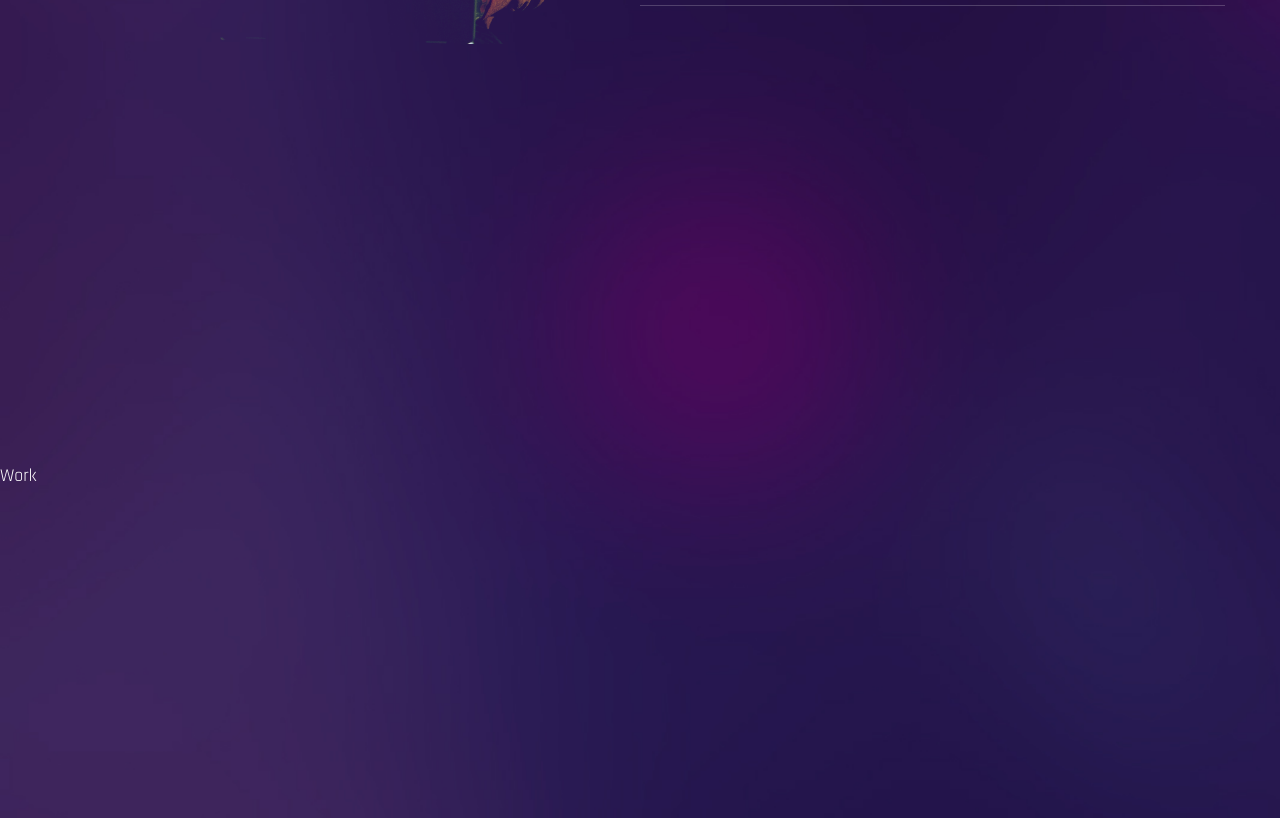
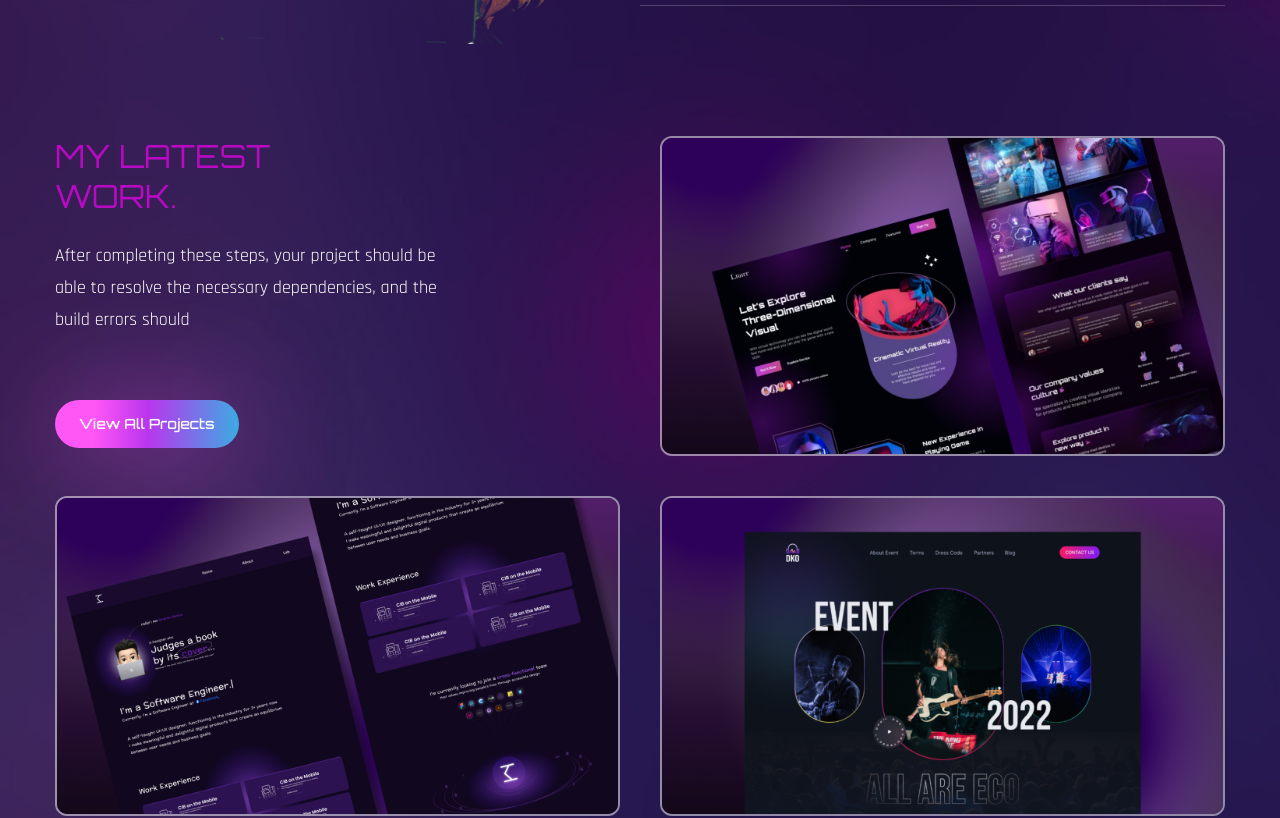
Before and after one commit to niniarob/portfolio, a React (Create React App) app: page / in a window 1280 px wide. Shown: the part 2260-3078 px from the top of the page. Built offline with nearby package versions, Linux system fonts and the light colour scheme; the HTML template or start-up script is replaced by a standard one; a web font is replaced by a local one.

Commit message:
add works section

```diff
--- a/src/components/Work.js
+++ b/src/components/Work.js
@@ -1,7 +1,89 @@
-import React from 'react';
+import React from "react";
+import { motion } from "framer-motion";
+import { fadeIn } from "../variants";
+
+import Img1 from "../assets/portfolio-img1.png";
+import Img2 from "../assets/portfolio-img2.png";
+import Img3 from "../assets/portfolio-img3.png";
 
 const Work = () => {
-  return <div className='section' id='work'>Work</div>;
+  return (
+    <section className="section" id="work">
+      <div className="container mx-auto">
+        <div className="flex flex-col lg:flex-row gap-x-10">
+          <motion.div
+            variants={fadeIn("right", 0.3)}
+            initial="hidden"
+            whileInView={"show"}
+            viewport={{ once: false, amount: 0.3 }}
+            className="flex-1 flex flex-col gap-y-12 mb-10 lg:mb-0"
+          >
+            <div>
+              <h2 className="h2 leading-tight text-accent">
+                My latest <br />
+                Work.
+              </h2>
+              <p className="max-w-sm  mb-16">
+                After completing these steps, your project should be able to
+                resolve the necessary dependencies, and the build errors should
+              </p>
+              <button className="btn btn-sm">View All Projects </button>
+            </div>
+            <div className="group relative overflow-hidden  border-2 border-white/50 rounded-xl">
+              <div className="group-hover:bg-black/70 w-full h-full absolute z-40 transition-all duration-300"></div>
+              <img
+                className="group-hover:scale-125 transition-all duration-500"
+                src={Img1}
+                alt=""
+              />
+              <div className="absolute -bottom-full left-12 group-hover:bottom-24 transition-all duration-500 z-50">
+                <span className="text-gradient">UL/UX Design</span>
+              </div>
+              <div className="absolute -bottom-full left-12 group-hover:bottom-14 transition-all duration-700 z-50">
+                <span className="text-3xl text-white">Project Title</span>
+              </div>
+            </div>
+          </motion.div>
+          <motion.div
+            variants={fadeIn("left", 0.2)}
+            initial="hidden"
+            whileInView={"show"}
+            viewport={{ once: false, amount: 0.3 }}
+            className="flex-1 flex flex-col justify-between"
+          >
+            <div className="group relative overflow-hidden  border-2 border-white/50 rounded-xl">
+              <div className="group-hover:bg-black/70 w-full h-full absolute z-40 transition-all duration-300"></div>
+              <img
+                className="group-hover:scale-125 transition-all duration-500"
+                src={Img2}
+                alt=""
+              />
+              <div className="absolute -bottom-full left-12 group-hover:bottom-24 transition-all duration-500 z-50">
+                <span className="text-gradient">UL/UX Design</span>
+              </div>
+              <div className="absolute -bottom-full left-12 group-hover:bottom-14 transition-all duration-700 z-50">
+                <span className="text-3xl text-white">Project Title</span>
+              </div>
+            </div>
+            <div className="group relative overflow-hidden  border-2 border-white/50 rounded-xl">
+              <div className="group-hover:bg-black/70 w-full h-full absolute z-40 transition-all duration-300"></div>
+              <img
+                className="group-hover:scale-125 transition-all duration-500"
+                src={Img3}
+                alt=""
+              />
+              <div className="absolute -bottom-full left-12 group-hover:bottom-24 transition-all duration-500 z-50">
+                <span className="text-gradient">UL/UX Design</span>
+              </div>
+              <div className="absolute -bottom-full left-12 group-hover:bottom-14 transition-all duration-700 z-50">
+                <span className="text-3xl text-white">Project Title</span>
+              </div>
+            </div>
+          </motion.div>
+        </div>
+      </div>
+    </section>
+  );
 };
 
 export default Work;
```
Also changed, not shown: src/components/About.js (+6 -5 lines).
····················
TASK: Search the lines above for the string "import" and copy each line that has it.

EXERCISE OUTPUT:
-import React from 'react';
+import React from "react";
+import { motion } from "framer-motion";
+import { fadeIn } from "../variants";
+import Img1 from "../assets/portfolio-img1.png";
+import Img2 from "../assets/portfolio-img2.png";
+import Img3 from "../assets/portfolio-img3.png";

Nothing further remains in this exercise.